● **Exercise goal**: Work through the data below and copy out every line where "book" is found.
** Dataset excerpts follows **
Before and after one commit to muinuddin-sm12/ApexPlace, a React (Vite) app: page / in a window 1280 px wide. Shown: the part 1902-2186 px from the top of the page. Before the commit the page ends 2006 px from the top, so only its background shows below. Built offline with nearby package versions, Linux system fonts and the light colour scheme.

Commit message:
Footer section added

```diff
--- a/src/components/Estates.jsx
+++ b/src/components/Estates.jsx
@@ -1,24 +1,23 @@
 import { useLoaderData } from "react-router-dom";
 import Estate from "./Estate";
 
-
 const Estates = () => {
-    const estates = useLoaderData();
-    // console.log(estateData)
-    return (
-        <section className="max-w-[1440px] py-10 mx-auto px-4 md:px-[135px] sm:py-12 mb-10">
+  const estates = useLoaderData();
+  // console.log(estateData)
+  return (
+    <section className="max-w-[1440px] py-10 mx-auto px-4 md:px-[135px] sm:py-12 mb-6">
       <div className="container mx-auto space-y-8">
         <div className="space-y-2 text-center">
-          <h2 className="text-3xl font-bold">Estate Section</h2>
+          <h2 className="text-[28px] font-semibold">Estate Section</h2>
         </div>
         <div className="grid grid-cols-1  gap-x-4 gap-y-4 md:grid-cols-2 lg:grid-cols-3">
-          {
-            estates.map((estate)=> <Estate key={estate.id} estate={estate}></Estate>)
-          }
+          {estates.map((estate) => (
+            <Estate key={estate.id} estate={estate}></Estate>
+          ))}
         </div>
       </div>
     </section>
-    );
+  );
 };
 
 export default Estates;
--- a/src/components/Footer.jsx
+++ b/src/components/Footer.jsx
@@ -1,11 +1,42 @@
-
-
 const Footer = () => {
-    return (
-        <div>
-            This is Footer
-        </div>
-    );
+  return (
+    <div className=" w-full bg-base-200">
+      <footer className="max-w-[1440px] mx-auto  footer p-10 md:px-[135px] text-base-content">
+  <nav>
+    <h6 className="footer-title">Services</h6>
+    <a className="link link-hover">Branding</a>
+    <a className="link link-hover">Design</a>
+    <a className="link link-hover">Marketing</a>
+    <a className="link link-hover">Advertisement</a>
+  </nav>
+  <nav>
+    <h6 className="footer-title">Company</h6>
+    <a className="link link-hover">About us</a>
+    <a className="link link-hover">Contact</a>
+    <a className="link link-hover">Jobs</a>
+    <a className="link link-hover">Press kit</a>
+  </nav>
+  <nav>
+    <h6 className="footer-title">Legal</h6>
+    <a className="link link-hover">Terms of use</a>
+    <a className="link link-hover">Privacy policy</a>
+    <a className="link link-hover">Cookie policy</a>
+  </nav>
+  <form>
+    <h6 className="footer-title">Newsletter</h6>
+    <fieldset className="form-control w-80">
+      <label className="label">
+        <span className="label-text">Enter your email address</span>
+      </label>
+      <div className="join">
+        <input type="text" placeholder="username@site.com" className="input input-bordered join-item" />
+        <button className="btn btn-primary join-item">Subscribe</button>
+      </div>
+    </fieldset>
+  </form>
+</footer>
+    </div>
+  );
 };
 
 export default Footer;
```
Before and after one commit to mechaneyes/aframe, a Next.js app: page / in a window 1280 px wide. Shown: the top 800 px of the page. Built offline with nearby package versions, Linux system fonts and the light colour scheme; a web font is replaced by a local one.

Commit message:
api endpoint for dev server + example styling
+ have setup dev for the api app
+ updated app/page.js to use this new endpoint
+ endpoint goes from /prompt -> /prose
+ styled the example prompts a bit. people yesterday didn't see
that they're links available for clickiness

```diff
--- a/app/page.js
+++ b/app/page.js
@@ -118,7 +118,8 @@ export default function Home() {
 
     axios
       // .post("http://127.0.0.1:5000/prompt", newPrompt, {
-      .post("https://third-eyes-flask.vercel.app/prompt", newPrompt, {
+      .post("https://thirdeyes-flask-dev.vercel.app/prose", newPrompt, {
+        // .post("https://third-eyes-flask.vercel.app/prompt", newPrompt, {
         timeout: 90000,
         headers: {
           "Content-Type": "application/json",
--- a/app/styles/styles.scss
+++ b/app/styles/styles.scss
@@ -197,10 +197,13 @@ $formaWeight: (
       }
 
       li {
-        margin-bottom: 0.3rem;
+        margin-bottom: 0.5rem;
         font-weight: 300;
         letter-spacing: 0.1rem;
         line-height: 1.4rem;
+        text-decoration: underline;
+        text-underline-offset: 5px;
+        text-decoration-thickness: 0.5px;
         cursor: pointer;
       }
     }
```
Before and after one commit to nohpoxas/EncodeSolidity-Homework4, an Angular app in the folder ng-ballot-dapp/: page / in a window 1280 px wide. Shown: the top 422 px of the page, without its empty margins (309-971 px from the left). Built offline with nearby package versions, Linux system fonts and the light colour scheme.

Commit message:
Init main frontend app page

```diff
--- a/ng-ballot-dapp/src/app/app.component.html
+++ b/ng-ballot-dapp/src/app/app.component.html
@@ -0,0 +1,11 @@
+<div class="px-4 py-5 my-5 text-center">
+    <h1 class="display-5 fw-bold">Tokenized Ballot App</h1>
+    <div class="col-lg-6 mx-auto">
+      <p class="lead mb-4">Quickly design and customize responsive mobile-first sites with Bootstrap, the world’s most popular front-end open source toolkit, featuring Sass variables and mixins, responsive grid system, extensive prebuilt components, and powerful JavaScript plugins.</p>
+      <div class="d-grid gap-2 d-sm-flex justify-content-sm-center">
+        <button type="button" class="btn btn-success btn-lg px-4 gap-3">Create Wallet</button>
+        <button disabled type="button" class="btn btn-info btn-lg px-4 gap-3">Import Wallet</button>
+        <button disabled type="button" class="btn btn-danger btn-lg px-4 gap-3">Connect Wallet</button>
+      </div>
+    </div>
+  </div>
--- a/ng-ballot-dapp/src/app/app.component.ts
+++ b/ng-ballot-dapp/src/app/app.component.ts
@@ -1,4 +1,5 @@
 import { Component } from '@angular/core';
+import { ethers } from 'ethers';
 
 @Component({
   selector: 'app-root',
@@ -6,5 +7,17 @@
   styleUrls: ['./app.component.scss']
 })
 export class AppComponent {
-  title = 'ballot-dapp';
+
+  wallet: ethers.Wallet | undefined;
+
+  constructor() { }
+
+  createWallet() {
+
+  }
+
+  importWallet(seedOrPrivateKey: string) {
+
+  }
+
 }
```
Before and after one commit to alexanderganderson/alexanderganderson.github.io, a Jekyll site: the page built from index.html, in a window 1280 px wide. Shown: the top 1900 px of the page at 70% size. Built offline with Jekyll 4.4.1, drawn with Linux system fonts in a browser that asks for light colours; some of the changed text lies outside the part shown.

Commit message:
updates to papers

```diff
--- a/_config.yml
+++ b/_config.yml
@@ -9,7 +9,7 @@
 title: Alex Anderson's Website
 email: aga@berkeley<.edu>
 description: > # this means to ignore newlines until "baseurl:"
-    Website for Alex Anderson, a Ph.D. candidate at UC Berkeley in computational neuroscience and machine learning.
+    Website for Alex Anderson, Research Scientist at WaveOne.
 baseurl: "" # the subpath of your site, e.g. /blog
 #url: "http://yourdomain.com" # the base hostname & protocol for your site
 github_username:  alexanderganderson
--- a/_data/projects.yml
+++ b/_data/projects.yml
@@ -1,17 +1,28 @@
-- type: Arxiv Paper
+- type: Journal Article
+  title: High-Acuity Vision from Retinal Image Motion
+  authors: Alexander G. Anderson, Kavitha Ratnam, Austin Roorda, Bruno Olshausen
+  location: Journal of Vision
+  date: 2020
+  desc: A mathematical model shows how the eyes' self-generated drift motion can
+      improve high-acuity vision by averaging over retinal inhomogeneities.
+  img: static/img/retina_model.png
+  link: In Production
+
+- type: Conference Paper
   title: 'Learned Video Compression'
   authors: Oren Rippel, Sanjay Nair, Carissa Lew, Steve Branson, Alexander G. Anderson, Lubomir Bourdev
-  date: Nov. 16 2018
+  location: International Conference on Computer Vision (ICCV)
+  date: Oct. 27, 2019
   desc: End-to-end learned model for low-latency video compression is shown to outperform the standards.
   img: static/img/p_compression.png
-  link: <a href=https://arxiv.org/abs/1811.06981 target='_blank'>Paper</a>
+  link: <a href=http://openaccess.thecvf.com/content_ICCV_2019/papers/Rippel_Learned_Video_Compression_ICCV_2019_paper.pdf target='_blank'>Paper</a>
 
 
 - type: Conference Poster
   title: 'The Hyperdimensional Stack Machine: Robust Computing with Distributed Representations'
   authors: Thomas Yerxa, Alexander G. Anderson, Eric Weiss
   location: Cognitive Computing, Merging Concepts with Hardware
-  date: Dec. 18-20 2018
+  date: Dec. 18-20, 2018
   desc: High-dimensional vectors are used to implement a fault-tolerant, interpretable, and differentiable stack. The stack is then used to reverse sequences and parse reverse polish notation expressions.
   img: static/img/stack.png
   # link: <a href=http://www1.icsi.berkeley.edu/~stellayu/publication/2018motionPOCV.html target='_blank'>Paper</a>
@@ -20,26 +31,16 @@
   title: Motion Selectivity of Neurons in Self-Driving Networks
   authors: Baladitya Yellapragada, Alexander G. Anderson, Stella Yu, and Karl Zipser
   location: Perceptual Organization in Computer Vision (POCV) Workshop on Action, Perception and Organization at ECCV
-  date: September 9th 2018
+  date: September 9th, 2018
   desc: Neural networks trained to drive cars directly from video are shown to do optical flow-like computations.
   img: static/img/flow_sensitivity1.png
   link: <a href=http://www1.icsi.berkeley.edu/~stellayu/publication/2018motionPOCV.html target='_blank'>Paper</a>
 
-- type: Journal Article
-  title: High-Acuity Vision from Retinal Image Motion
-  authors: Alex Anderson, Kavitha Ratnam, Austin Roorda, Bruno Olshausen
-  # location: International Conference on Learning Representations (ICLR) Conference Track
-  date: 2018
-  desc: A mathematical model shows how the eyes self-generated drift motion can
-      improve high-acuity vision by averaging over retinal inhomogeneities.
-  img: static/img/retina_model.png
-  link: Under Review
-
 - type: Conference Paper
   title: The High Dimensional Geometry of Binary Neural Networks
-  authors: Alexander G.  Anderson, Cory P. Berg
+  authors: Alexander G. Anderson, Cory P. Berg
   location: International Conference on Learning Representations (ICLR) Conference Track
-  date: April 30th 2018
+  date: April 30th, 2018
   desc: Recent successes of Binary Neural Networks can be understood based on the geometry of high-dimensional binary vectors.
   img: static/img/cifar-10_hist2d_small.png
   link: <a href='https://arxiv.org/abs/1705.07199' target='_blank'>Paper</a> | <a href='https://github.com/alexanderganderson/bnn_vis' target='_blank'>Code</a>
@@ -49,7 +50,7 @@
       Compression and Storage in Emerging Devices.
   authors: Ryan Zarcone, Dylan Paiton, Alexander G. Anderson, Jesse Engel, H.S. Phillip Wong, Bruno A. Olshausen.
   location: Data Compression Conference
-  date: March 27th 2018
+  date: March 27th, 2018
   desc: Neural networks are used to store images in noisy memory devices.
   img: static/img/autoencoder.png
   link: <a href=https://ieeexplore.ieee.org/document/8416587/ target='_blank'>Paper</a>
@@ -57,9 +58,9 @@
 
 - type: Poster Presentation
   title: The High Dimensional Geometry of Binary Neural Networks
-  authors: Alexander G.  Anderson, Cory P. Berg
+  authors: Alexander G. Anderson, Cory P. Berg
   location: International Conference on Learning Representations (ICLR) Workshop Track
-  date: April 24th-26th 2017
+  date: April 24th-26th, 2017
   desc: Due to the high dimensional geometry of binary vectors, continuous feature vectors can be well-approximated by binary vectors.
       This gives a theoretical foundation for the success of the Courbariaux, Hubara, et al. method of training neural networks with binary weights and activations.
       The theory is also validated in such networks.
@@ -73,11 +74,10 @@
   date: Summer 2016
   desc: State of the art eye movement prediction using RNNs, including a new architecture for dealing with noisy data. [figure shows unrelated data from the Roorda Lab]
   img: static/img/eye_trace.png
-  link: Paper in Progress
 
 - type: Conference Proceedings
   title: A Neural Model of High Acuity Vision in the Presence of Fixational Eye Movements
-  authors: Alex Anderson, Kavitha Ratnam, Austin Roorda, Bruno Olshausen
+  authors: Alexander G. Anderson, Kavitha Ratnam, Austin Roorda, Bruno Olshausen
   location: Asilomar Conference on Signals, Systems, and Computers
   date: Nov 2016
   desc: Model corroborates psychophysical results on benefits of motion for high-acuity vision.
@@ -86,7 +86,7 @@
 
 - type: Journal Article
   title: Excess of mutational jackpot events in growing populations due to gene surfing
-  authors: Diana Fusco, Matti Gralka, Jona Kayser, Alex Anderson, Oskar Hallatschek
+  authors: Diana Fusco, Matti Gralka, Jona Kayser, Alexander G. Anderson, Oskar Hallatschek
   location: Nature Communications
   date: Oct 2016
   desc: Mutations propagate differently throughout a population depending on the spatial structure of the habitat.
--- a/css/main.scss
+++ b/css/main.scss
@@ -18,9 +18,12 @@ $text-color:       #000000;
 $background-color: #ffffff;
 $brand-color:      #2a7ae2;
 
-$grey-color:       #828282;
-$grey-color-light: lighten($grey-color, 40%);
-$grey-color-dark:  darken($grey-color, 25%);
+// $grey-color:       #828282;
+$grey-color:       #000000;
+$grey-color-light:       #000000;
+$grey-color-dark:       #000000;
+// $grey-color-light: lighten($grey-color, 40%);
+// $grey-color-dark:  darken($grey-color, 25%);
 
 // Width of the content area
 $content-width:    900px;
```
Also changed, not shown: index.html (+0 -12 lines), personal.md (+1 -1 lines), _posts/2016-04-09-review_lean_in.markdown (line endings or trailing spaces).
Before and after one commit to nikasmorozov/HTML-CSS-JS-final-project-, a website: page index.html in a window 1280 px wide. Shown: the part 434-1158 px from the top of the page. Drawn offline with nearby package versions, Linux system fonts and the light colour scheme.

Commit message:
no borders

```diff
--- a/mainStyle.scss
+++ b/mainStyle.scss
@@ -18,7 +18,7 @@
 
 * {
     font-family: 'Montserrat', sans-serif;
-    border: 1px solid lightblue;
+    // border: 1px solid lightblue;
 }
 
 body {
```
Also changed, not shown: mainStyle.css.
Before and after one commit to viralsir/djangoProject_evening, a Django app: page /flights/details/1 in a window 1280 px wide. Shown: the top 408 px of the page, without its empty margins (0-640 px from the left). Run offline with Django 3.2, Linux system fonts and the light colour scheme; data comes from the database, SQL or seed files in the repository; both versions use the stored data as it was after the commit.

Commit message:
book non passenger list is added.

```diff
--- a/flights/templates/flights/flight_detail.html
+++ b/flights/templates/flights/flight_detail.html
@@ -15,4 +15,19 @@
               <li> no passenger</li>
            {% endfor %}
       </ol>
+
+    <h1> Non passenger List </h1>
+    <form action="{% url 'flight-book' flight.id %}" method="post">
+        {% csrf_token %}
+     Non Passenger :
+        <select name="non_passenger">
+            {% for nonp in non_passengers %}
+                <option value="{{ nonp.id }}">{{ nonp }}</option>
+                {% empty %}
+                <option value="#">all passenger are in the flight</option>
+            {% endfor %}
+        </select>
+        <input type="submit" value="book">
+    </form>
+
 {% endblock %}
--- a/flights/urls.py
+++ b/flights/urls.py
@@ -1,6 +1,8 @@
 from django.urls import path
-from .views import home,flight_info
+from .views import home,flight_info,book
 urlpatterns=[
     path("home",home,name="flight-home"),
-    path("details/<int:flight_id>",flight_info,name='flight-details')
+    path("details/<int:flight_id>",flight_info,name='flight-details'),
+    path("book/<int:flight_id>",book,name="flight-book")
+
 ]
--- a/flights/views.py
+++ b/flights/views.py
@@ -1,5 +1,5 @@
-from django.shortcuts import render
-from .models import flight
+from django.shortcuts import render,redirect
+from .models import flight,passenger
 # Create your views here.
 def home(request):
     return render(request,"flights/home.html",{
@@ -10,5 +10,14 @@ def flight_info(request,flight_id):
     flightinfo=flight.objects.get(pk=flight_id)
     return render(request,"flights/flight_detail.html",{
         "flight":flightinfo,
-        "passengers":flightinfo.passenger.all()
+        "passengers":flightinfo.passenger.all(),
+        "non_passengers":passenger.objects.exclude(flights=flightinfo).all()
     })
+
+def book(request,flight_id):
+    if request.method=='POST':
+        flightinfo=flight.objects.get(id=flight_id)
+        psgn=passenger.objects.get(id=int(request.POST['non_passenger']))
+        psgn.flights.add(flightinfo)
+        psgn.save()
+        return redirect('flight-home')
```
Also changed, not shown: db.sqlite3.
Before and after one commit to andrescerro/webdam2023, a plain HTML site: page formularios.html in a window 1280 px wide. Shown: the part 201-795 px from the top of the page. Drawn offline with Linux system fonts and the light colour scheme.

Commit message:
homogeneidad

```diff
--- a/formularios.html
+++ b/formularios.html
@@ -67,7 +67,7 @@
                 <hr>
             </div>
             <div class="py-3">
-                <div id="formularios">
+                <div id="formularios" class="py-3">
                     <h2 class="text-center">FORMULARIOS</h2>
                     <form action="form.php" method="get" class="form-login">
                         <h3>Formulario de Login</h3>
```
** End of Dataset excerpts **
● **Your response**:
book non passenger list is added.
+    <form action="{% url 'flight-book' flight.id %}" method="post">
+        <input type="submit" value="book">
+from .views import home,flight_info,book
+    path("book/<int:flight_id>",book,name="flight-book")
+def book(request,flight_id):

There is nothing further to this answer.